My boyfriend and I have now been at the fertility treatment process for about a year and we’ve been through five inseminations and one IVF-treatment with no luck.
Fertility treatments are not exactly super romantic and they’re not always easy to deal with either, especially not for the woman.
A lot of women become extremely affected by the hormones, you get stimulated with, to create more eggs.
The woman will often be more irritable than normal and likely with severe mood swings and as a result, she can feel down or even depressed.
Thankfully I haven’t experienced that myself – my boyfriend might not completely agree with me on that one – but I haven’t felt that I was more tetchy than normal or that I’m different emotionally.
To begin with, I’m already what you might call a “temperamental lady”, so I didn’t see or feel a big difference when it came to that.
But in return, I gained weight. Quite a lot even. I’m 1, 60 meters tall (5 ft. 2 inches), well trained and I weighed about 58 kg (127 lb.) when we started the fertility treatments.

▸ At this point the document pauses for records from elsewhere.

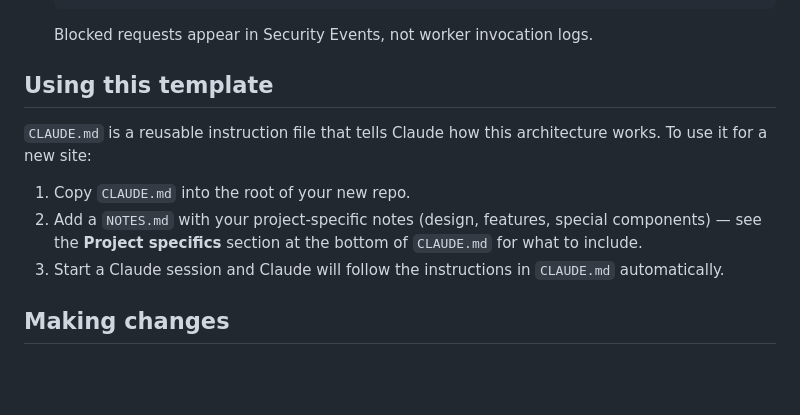
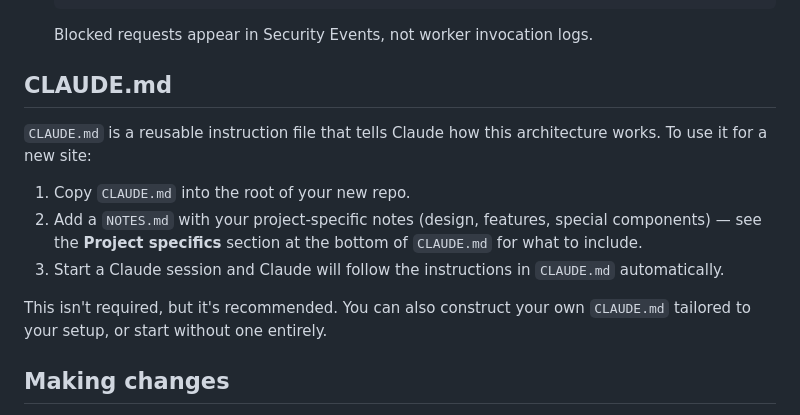
Before and after one commit to bdelamatre/claude-personal-website-builder, a Markdown page: README.md, the part around the change. GitHub-like rendering; blank space fills up the shorter version.

Commit message:
Rename "Using this template" to "CLAUDE.md", add optional-use note
https://claude.ai/code/session_01VaaZT5LPTApiFirpbNFQM2

```diff
--- a/README.md
+++ b/README.md
@@ -52,7 +52,7 @@ These steps are one-time and done in the Cloudflare dashboard and GitHub.
 
    Blocked requests appear in Security Events, not worker invocation logs.
 
-## Using this template
+## CLAUDE.md
 
 `CLAUDE.md` is a reusable instruction file that tells Claude how this
 architecture works. To use it for a new site:
@@ -63,6 +63,9 @@ architecture works. To use it for a new site:
    of `CLAUDE.md` for what to include.
 3. Start a Claude session and Claude will follow the instructions in
    `CLAUDE.md` automatically.
+
+This isn't required, but it's recommended. You can also construct your own
+`CLAUDE.md` tailored to your setup, or start without one entirely.
 
 ## Making changes
 
```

At the first IVF treatment, my weight had gone up to around 67 kg (147 lb.)
Because of an injury, I hadn’t been able to work out as much as I usually did, and of course, that meant something too.
However, there is no doubt that the hormones fiddle with the metabolism.
The weight gain bothered me a lot – and in a way it still does – so in that way I was still affected.
Let me put it this way, I haven’t exactly enjoyed the weight gain.
When you begin IVF you have to take different hormones, you have to stick yourself with needles more than you do with normal insemination, where you only have to stick yourself once with an ovulation syringe.
My first IVF-treatment wasn’t exactly a pleasure.
It hurts quite a bit having the eggs harvested. It’s not horrible, but it’s not pleasant either.
It wasn’t exactly a walk in the park when I had the eggs put back up either.
When they put the eggs back up, you’re not allowed to use lubricant on that terrible iron beak they use at the clinic to open up the vagina. Why I don’t know. So you get a dry iron beak stuck up your crotch!
Thank you for that!
Do I have to say that it’s not super fantastic?!
Anyway, the doctor, who did this part, couldn’t really find the uterus and put the eggs back up properly, he had to try four times – with the dry iron beak – before he had to call in an older and more experienced doctor. The older doctor stepped in and very roughly, he drove the beak in and put the eggs up.
Jeez, what a circus, and you just lie there with your legs in the air.
Need I say more?!
I had four eggs taken out, by the way. Two of them didn’t come to anything and we chose to have both of the two good eggs put back up. It rather doubles the chance of success. We weren’t afraid of having twins, because in principle, we wanted two children, but the fact is that we’ll probably – hopefully – only have one, so if it happened that we had twins then everything were handled all at once.
Unfortunately, it didn’t happen. The test was negative.
Oh well, despite the aggravating acquaintance with the dry iron beak, it’s just to get back up on the horse and move on.
Fate would have it that the second IVF treatment was going to collide with our Christmas vacation, so we had to take a “forced” break from the fertility treatment.
It was actually nice taking a break from needles, vaginal suppositories, hormones, endless scans and what not.
Then a little miracle happened: We became pregnant on our Florida vacation.
A baby conceived in Miami.
Without any kind of help. The natural way.
It was all happiness.
Or was it?
Unfortunately it wasn’t.
Because of my history with abortions, I had asked for an extra scan before the nuchal translucency scan, so I didn’t have to walk around with a dead fetus all the way up to the nuchal translucency scan in week 13.
That scan you call a safety scan or a control scan. I had it Monday February 16th at Copenhagen Fertiliy Center…